Sources said the panel has recommended an increase in domestic gas price from $4.2 per million metric British thermal unit (mmBtu) to nearly $8, which may be an acceptable compromise between the interests of producers who bring risk capital, the government that owns natural resources and user industries like power and steel. The fertiliser department, which administers the subsidy on the commodity, last week agreed to the $8 figure. Fertiliser firms get the highest priority in buying gas from domestic producer Reliance Industries that operates the once-prolific D6 block in the Krishna Godavari basin. The sector is not affected by a price increase as the government fully compensates for selling their products at the regulated price and earns a 12% return on investment. A $4 per unit increase in the price of gas will add another R35,000-40,000 crore to the Centre's fertiliser subsidy burden.
If gas price is increased to $8, electricity tariff for the consumer may go up by R1.6 per unit. CNG for automobiles will also become expensive, but not the subsidised LPG for households.
C Rangarajan, chairman of the economic advisory council to the Prime Minister, told FE the committee headed by him that reviewed the two contentious issues of pricing and profit-sharing has given its recommendations. “It (the report) is still not in the public domain. Once it is uploaded in the PMEAC website, I can comment on it,” said Rangarajan, who was asked to review the formula for splitting profits between producers and the government after the Comptroller and Auditor General of India (CAG) found the existing one enabled companies to delay the government's profit share.

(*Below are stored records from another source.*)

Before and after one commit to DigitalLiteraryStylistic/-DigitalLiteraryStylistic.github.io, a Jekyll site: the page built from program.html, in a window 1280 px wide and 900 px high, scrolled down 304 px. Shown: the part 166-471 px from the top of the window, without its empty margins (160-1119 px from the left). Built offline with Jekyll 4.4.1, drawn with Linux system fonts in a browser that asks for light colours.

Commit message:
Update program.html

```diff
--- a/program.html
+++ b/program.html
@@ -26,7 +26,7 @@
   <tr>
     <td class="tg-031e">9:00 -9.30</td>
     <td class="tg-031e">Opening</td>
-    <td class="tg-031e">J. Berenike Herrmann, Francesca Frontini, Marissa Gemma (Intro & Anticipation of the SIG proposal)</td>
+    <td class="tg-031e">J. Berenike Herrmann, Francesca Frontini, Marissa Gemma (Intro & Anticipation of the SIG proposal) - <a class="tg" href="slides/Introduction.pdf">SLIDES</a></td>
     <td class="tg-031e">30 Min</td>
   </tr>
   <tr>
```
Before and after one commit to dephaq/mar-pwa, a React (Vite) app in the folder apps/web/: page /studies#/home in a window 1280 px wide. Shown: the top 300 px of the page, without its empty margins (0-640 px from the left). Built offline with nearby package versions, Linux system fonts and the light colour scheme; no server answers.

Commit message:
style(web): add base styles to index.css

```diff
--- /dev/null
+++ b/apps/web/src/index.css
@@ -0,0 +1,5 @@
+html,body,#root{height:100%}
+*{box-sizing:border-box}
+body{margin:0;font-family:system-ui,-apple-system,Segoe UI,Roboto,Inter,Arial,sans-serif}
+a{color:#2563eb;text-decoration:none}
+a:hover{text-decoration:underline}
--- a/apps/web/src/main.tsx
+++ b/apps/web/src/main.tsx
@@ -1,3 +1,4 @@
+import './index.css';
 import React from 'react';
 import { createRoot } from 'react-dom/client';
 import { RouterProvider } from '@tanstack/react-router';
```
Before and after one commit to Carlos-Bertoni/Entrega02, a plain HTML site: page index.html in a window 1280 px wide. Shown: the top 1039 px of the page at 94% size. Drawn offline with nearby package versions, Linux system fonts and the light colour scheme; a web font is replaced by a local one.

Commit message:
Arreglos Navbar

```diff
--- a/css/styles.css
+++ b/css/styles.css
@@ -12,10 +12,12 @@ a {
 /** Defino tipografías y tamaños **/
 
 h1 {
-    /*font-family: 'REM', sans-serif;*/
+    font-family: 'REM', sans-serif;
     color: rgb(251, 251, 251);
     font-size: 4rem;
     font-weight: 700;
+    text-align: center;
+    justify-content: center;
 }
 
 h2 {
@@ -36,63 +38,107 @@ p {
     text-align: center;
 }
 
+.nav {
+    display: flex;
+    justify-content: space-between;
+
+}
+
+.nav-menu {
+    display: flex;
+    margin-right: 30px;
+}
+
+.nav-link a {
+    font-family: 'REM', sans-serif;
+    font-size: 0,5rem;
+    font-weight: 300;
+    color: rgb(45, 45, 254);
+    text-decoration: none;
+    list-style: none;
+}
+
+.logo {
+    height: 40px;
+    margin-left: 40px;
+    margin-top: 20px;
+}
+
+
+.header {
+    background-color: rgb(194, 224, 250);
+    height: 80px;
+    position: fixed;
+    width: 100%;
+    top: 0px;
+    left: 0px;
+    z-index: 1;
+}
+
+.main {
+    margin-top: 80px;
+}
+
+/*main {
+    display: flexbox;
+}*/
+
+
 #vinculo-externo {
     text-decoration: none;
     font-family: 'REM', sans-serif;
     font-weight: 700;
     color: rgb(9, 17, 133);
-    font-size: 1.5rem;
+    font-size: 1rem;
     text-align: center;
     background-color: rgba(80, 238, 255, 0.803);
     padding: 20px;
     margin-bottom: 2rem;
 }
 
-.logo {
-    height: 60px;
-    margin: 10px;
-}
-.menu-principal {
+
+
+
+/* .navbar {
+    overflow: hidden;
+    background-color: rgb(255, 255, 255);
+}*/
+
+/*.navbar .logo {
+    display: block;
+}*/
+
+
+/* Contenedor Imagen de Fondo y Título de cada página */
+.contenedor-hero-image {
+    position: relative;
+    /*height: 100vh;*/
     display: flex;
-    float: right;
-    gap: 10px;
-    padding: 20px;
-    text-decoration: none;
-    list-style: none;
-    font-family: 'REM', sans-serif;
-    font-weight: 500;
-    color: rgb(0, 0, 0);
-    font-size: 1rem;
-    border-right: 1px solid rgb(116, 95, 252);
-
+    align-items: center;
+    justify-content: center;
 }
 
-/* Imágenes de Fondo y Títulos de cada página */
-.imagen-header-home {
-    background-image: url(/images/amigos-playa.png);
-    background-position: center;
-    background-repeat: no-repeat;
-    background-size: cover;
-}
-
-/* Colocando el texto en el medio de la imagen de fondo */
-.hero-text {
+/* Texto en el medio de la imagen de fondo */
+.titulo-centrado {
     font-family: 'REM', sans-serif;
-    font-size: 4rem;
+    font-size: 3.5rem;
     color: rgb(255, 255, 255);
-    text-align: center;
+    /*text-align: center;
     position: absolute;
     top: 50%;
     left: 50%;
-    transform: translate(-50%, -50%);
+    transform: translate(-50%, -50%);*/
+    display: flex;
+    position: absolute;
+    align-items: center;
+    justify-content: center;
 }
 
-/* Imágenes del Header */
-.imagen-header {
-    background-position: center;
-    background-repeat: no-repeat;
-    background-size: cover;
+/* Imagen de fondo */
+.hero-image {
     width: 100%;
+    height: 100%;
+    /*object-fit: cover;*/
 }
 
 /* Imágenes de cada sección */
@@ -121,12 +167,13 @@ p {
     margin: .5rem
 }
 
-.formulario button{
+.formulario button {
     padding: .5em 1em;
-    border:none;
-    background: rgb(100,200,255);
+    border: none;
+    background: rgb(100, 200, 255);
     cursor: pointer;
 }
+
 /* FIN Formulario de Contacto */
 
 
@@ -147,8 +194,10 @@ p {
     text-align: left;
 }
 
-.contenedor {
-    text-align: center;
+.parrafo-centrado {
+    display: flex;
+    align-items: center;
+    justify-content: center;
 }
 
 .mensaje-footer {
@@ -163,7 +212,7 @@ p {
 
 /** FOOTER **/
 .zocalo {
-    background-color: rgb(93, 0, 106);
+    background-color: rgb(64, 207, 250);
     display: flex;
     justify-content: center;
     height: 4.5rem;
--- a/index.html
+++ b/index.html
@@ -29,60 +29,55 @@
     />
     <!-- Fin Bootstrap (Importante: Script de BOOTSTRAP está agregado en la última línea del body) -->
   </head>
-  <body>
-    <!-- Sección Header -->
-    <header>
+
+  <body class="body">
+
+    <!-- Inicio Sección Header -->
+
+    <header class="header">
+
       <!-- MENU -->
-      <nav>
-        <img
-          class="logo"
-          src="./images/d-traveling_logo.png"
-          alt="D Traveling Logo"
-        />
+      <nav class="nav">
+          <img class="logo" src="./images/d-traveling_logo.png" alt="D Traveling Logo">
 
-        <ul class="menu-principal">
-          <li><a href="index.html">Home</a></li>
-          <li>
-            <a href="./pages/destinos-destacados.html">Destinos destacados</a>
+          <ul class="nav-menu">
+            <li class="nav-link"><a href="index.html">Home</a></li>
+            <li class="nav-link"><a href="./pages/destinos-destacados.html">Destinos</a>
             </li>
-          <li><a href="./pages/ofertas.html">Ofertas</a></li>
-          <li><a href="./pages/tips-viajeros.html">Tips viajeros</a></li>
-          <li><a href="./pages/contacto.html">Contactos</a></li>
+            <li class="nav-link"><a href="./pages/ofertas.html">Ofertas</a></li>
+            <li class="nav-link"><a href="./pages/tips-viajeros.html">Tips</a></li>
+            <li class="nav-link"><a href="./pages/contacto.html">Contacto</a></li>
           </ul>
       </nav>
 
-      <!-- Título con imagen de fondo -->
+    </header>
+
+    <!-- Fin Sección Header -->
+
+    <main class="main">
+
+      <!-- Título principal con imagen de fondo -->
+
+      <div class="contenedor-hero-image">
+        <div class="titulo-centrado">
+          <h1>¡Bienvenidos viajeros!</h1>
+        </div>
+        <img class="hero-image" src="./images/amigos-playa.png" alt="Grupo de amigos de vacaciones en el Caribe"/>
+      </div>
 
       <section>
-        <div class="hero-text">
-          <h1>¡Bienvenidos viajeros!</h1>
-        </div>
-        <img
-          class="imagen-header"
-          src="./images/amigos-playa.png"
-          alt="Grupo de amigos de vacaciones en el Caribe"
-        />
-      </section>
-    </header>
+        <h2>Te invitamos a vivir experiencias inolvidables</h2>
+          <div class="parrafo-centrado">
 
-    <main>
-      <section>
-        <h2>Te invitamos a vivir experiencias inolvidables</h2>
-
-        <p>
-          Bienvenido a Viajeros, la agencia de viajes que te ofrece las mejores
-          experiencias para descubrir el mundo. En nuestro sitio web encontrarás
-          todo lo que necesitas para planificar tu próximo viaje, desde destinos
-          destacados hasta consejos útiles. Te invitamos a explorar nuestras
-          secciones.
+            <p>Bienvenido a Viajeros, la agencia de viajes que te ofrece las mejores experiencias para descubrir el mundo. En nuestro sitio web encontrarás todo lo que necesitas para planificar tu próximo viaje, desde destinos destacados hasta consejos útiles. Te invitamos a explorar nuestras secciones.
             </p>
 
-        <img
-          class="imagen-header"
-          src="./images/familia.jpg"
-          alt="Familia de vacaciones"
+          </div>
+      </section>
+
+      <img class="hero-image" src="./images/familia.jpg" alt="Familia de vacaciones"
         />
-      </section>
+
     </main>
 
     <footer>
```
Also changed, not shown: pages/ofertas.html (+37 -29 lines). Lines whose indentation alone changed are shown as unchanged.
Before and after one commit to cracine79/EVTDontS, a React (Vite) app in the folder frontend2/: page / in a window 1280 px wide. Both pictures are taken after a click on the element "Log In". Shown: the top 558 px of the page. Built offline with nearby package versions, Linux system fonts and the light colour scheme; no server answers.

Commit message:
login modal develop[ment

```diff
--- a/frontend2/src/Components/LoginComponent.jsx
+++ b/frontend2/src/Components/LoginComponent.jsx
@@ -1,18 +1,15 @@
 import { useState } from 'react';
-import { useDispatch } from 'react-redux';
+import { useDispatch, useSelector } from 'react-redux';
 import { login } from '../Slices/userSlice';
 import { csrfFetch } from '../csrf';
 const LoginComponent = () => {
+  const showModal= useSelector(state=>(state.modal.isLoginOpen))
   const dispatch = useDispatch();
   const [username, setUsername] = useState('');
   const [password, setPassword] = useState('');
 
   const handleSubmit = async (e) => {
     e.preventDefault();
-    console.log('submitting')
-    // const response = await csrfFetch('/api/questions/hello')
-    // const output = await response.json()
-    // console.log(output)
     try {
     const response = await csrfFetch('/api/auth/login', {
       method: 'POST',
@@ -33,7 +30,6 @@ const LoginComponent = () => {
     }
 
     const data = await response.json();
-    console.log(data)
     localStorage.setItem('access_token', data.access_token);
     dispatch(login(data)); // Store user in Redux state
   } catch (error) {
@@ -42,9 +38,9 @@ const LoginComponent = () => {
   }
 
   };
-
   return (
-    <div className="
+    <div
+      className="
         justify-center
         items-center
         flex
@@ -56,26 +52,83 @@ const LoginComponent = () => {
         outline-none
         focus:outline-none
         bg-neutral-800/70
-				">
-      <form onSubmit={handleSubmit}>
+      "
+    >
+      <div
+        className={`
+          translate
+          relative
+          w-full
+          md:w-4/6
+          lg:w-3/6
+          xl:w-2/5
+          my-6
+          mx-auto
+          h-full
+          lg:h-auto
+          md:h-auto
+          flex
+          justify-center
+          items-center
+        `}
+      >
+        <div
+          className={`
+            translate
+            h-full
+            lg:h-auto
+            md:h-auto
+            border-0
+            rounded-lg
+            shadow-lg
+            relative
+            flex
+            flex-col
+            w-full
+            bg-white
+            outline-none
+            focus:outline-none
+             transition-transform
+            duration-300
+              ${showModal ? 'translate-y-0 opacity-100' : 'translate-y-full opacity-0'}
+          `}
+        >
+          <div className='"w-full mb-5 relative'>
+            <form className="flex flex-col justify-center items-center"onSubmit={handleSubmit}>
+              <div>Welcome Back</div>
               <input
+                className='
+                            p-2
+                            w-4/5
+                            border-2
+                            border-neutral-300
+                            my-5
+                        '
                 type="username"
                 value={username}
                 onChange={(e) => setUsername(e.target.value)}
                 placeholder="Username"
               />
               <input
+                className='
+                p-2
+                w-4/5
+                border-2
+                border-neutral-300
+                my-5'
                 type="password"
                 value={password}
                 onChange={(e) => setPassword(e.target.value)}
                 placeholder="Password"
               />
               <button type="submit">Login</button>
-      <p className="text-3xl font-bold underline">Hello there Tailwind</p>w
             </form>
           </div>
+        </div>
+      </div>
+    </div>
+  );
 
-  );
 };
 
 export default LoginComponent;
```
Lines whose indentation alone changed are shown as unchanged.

Industry sources said natural gas price ought to be linked not only to market forces, but also to geological challenges and hence, cannot be the same for all blocks.
“For gas from ultra-deep water blocks (such as RIL's D6 block), which are more than 3,000 km below sea level, a price of $10-12 per unit may be viable, while production from blocks at depths less than that may be viable for a price of $7.5-9 a unit,” said an industry executive, who asked not to be named.
“The proposed price revision will definitely improve the bottomline of not only RIL, but also of ONGC and Oil India. It will also increase the earnings per share of these companies,” said Kalpana Jain, senior director, Deloitte.
The Rangarajan panel also recommended replacing the existing profit-sharing formula based on the level of investment made and revenue earned from a field with a production-based-payment scale for future contracts. Hen production or price goes up, the exchequer stands to earn more. In future auctions, winners of oil and gas blocks will continue to be selected based on the existing weight given for bidders' technical capability, committed exploration work and the profit-sharing package. However, the profit-splitting formula will be different. The panel has suggested production-based payments to the government, which will be different for onland and off-shore fields of different geological complexities. The proposed model is expected to eliminate disputes related to cost recovery of the contractor, such as the one that is currently ongoing between RIL and the oil ministry.
The panel also suggested that contractors be allowed to continue exploration work throughout the mining lease period unlike the current scheme of allowing exploration only during the assigned period. Conducting exploration after the stipulated time by some of the producers was criticised by the CAG in his last performance audit of oil and gas blocks.